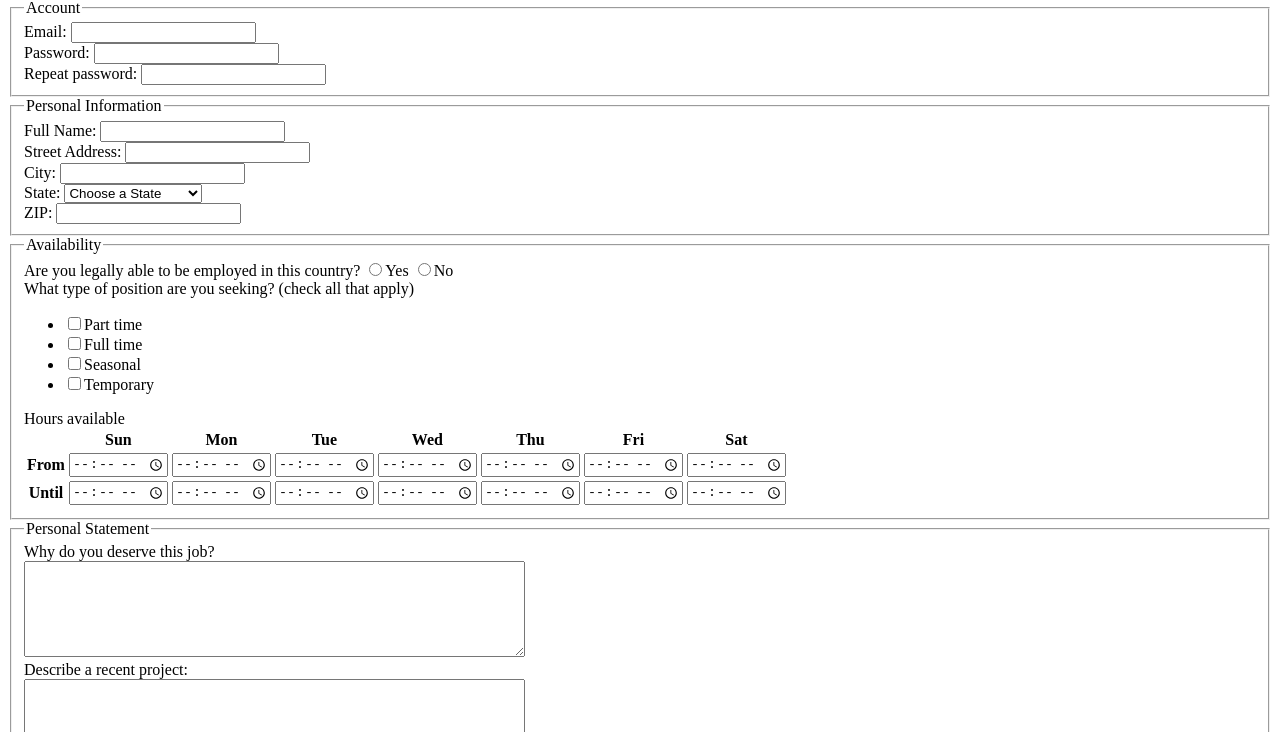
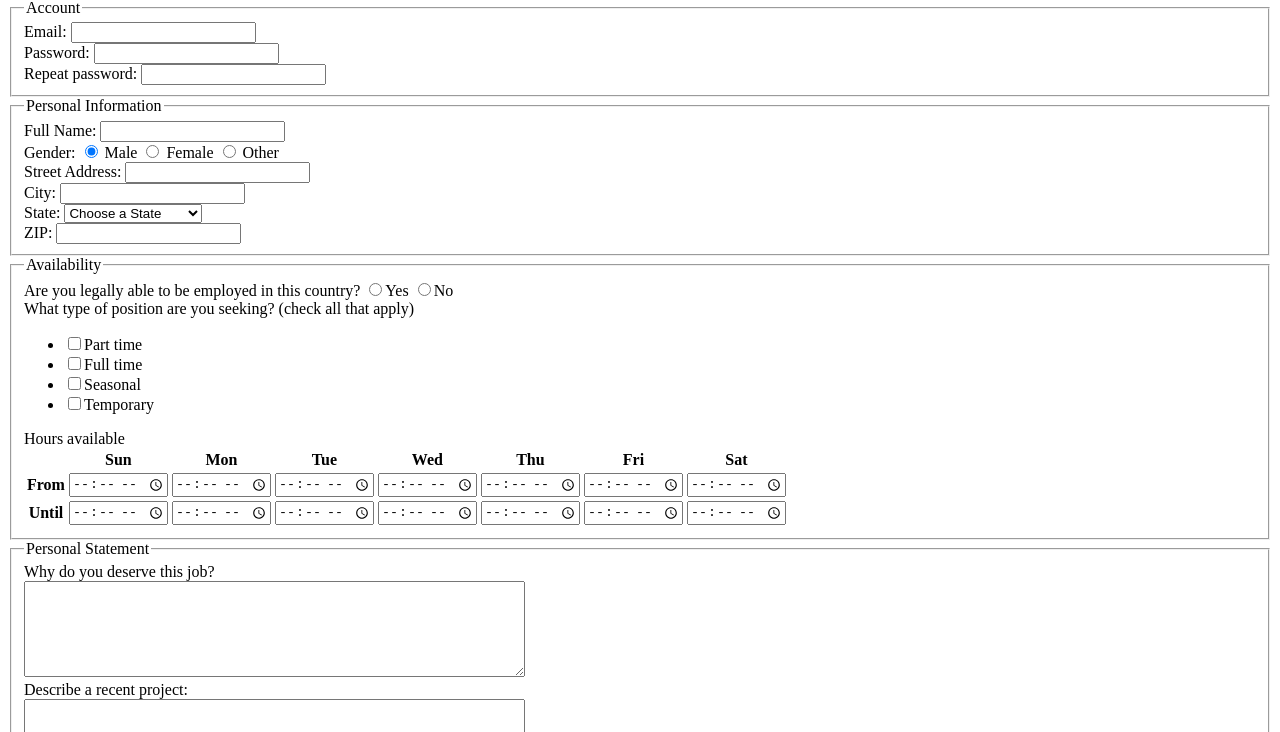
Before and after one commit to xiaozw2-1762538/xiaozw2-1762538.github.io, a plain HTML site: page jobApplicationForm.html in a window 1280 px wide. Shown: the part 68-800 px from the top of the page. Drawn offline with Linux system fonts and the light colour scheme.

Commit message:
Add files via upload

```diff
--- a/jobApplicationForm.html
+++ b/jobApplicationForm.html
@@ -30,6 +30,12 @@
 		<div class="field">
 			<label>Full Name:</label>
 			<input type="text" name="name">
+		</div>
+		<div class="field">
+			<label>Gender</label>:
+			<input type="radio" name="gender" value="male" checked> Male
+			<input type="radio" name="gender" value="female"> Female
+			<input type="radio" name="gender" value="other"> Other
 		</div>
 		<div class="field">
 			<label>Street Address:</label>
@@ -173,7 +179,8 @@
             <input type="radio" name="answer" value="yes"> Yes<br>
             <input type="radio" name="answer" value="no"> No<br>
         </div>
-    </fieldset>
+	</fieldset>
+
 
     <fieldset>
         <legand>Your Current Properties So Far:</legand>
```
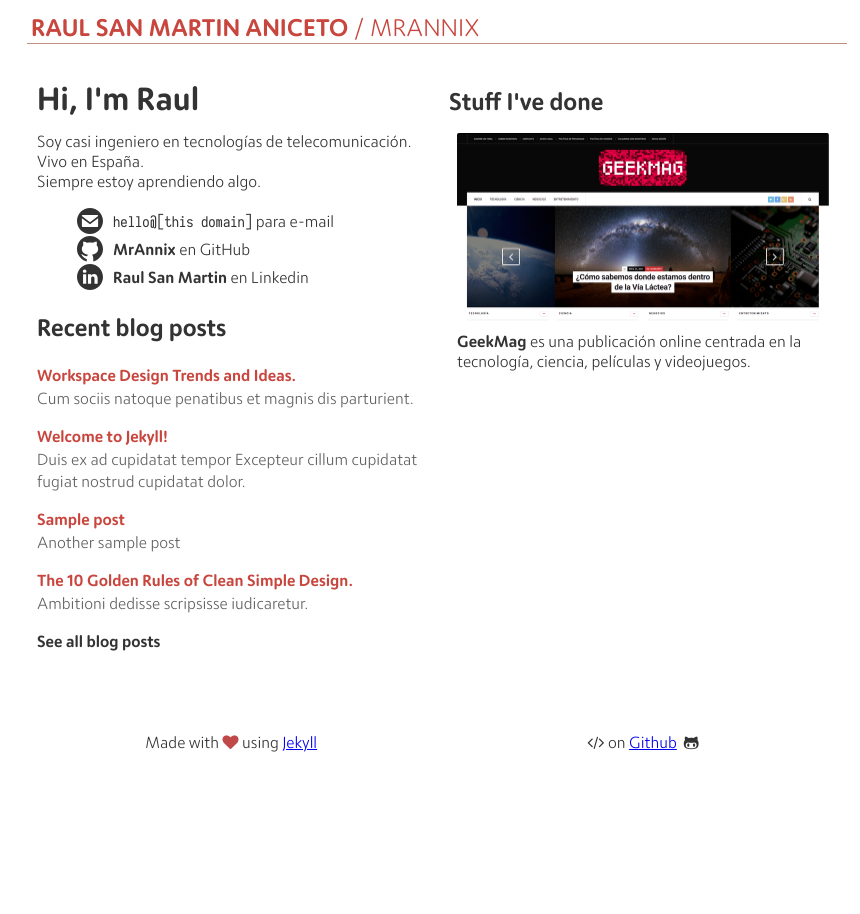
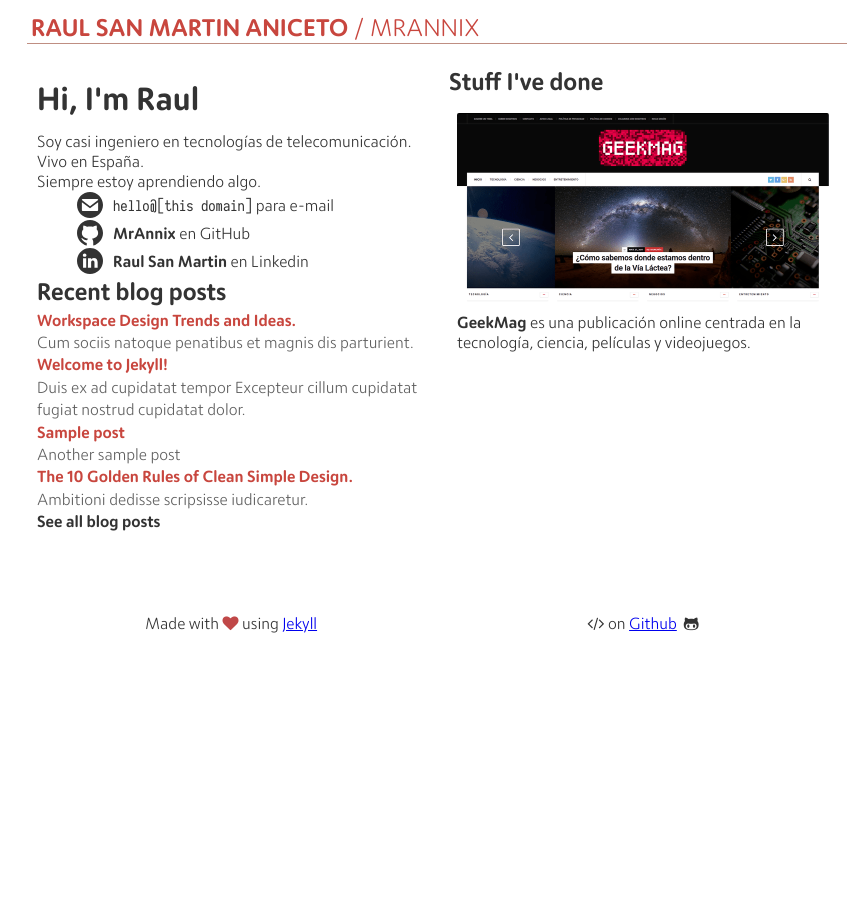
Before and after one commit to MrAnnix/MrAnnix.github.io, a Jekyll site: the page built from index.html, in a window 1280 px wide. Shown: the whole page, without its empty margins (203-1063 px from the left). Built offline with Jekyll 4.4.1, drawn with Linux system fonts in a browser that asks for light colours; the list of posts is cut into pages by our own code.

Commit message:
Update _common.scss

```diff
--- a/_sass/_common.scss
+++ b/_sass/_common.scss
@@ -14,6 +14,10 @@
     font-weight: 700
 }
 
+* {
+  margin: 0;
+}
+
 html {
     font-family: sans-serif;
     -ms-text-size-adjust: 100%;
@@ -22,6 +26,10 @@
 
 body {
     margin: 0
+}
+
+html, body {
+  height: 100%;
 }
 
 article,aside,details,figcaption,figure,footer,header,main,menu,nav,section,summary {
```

■ ■ ■ ■ ■ ■ ■

ACTION ITEM: Using the records above, filter out every line that lacks the string "radio" and copy the rest.

RESULT FOR THIS TASK:
+			<input type="radio" name="gender" value="male" checked> Male
+			<input type="radio" name="gender" value="female"> Female
+			<input type="radio" name="gender" value="other"> Other
             <input type="radio" name="answer" value="yes"> Yes<br>
             <input type="radio" name="answer" value="no"> No<br>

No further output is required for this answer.